### Task instructions
Filter the data below for the string "Navbar" and copy each matching line.

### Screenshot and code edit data

★ ★ ★

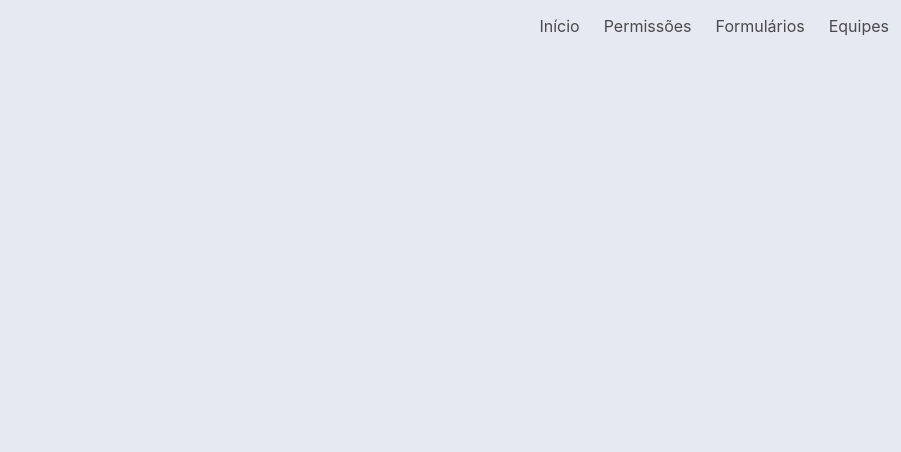
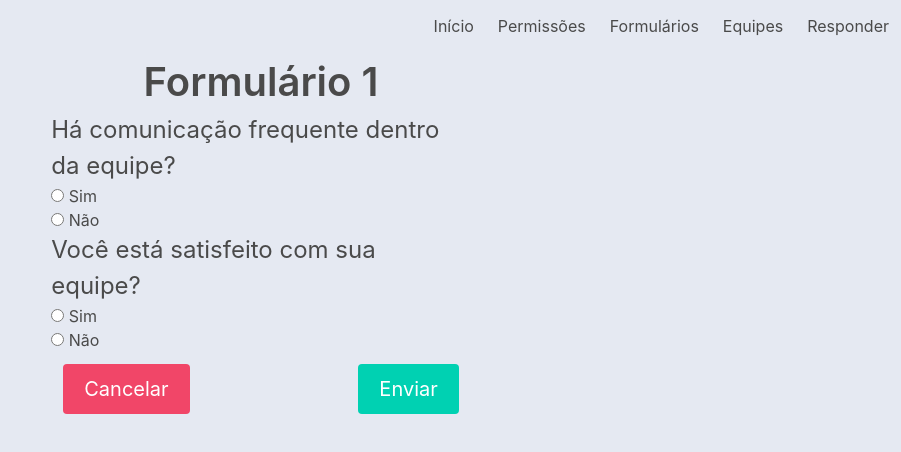
Before and after one commit to teamworkquality/twq-app, a Vue app in the folder web/twq-front/: page /#/Responder in a window 1280 px wide. Shown: the top 452 px of the page, without its empty margins (379-1280 px from the left). Built offline with nearby package versions, Linux system fonts and the light colour scheme.

Commit message:
Inicio da criação da tela para responder formulários

```diff
--- a/web/twq-front/src/components/Navbar.vue
+++ b/web/twq-front/src/components/Navbar.vue
@@ -25,7 +25,8 @@ export default {
       { title: 'Início', route: { name: 'Home' } },
       { title: 'Permissões', route: '#' },
       { title: 'Formulários', route: 'ListarForms' },
-      { title: 'Equipes', route: '#' }
+      { title: 'Equipes', route: '#' },
+      { title: 'Responder', route: 'Responder' }
     ]
   })
 }
--- /dev/null
+++ b/web/twq-front/src/components/Responder.vue
@@ -0,0 +1,50 @@
+<template>
+	<div class="columns">
+	<div class="column"></div>
+		<div class="column is-three-quarters">
+			<p class="is-size-2 has-text-weight-semibold has-text-centered">Formulário 1</p>
+
+			<p class="is-size-4">Há comunicação frequente dentro da equipe?</p>
+			  <div class="control">
+				  <label class="radio">
+				    <input type="radio" name="answer1">
+				    Sim
+				  </label>
+				  <br>
+				  <label class="radio">
+				    <input type="radio" name="answer1">
+				    Não
+				  </label>
+				</div>
+			  <p class="is-size-4">Você está satisfeito com sua equipe?</p>
+				<div class="control">
+				  <label class="radio">
+				    <input type="radio" name="answer2">
+				    Sim
+				  </label>
+				  <br>
+				  <label class="radio">
+				    <input type="radio" name="answer2">
+				    Não
+				  </label>
+				</div>
+			<div class="column">
+						<button class="button is-danger is-medium is-pulled-left">Cancelar</button>
+						<button class="button is-primary is-medium is-pulled-right">Enviar</button>
+			</div>
+
+		</div>
+		<div class="column"></div>
+	</div>
+</template>
+
+<script>
+export default {
+	name: 'Responder',
+	data: () =>({
+		formularios:[{nome:'Formulário 1',data:'10/10/2017'},{nome:'Formulário 2',data:'20/10/2017'}]
+	})
+
+}
+</script>
+<style scoped></style>
--- a/web/twq-front/src/router/index.js
+++ b/web/twq-front/src/router/index.js
@@ -5,6 +5,7 @@ import Login from '@/components/Login'
 import CriarForm from '@/components/CriarForm'
 import Home from '@/components/Home'
 import ListarForms from '@/components/ListarForms'
+import Responder from '@/components/Responder'
 
 Vue.use(Router)
 
@@ -29,6 +30,11 @@ export default new Router({
     	path: '/listarForms',
     	name: 'ListarForms',
     	component: ListarForms
+    },
+    {
+      path: '/Responder',
+      name: 'Responder',
+      component: Responder
     }
   ]
 })
```
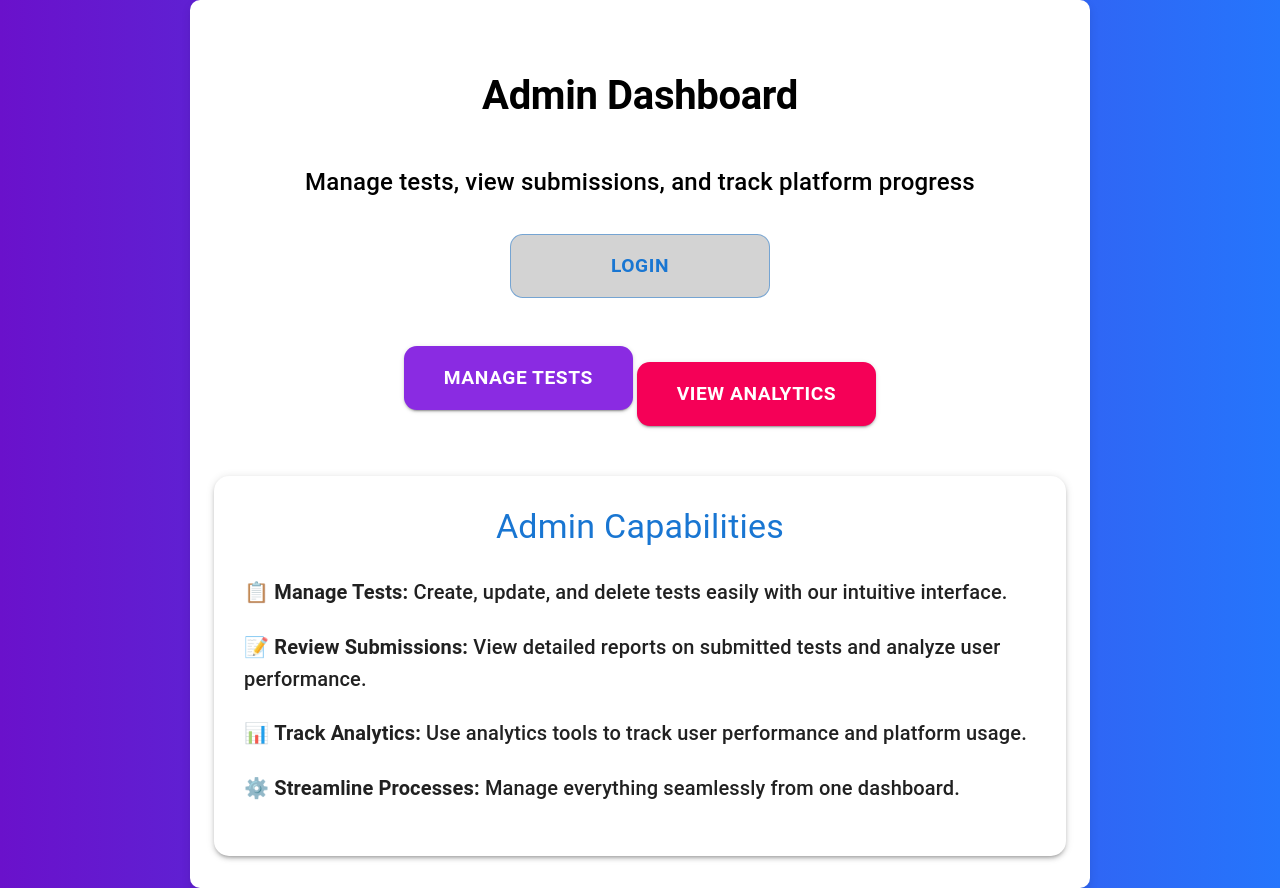
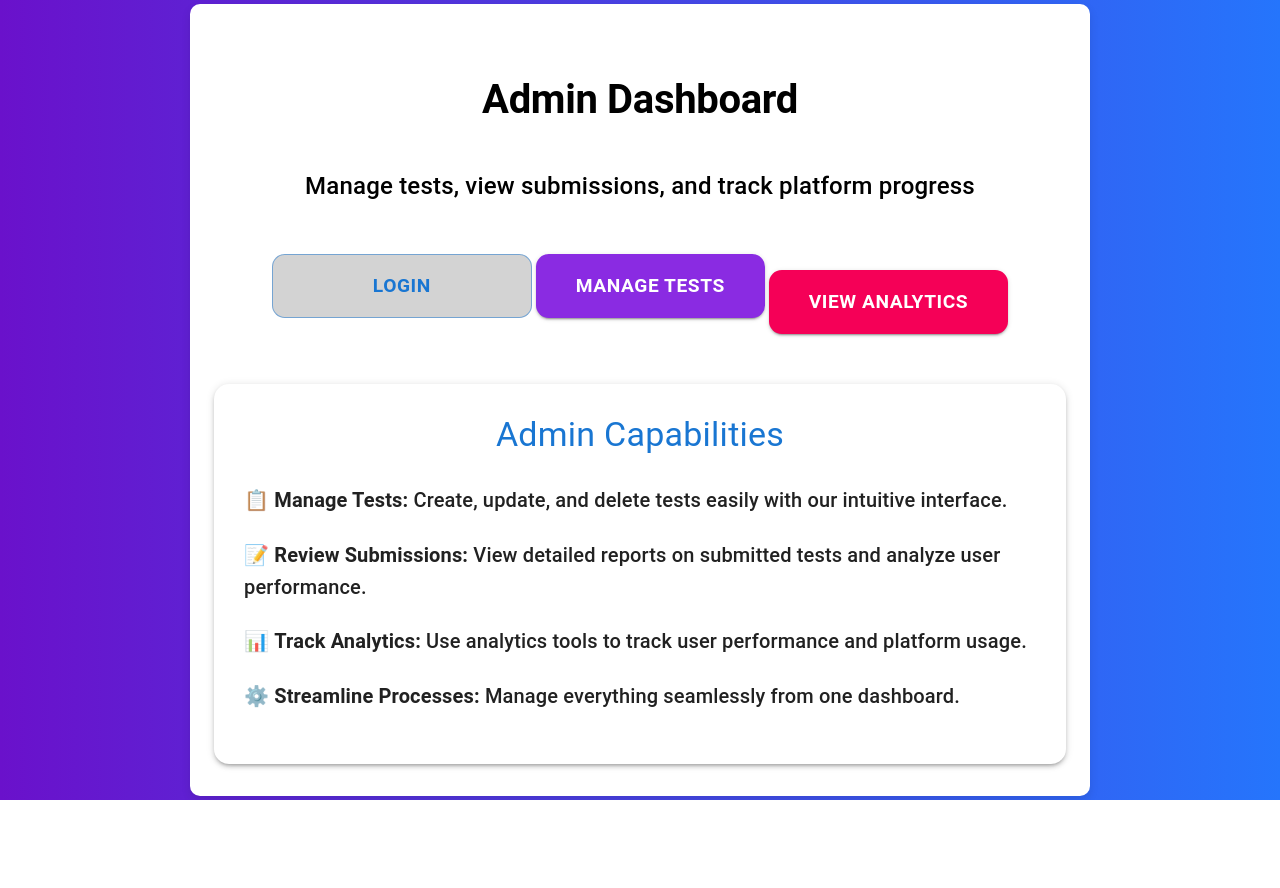
Before and after one commit to ebaze-tech/CourseMasterAdmin, a React (Vite) app: page / in a window 1280 px wide. After the commit the page ends 800 px from the top, so only its background shows below. Built offline with nearby package versions, Linux system fonts and the light colour scheme.

Commit message:
Fixed admin home page

```diff
--- a/src/Admin/AdminHomepage.jsx
+++ b/src/Admin/AdminHomepage.jsx
@@ -53,7 +53,13 @@ const AdminHomePage = () => {
           animate={{ opacity: 1 }}
           transition={{ delay: 1, duration: 0.8 }}
         >
-          <Box mt={4}>
+          <Box
+            mt={4}
+            gap={20}
+            alignItems="center"
+            justifyContent="center"
+            justifyItems="center"
+          >
             <Button
               variant="outlined"
               color="primary"
@@ -69,16 +75,7 @@ const AdminHomePage = () => {
               }}
             >
               Login
-            </Button>
-          </Box>
-        </motion.div>
-        {/* Admin Action Buttons */}
-        <motion.div
-          initial={{ opacity: 0 }}
-          animate={{ opacity: 1 }}
-          transition={{ delay: 0.8, duration: 0.8 }}
-        >
-          <Box mt={4} gap={20} alignItems="center" justifyContent="center" justifyItems="center">
+            </Button>{" "}
             <Button
               variant="contained"
               color="primary"
```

★ ★ ★

### Solution to this problem
--- a/web/twq-front/src/components/Navbar.vue
+++ b/web/twq-front/src/components/Navbar.vue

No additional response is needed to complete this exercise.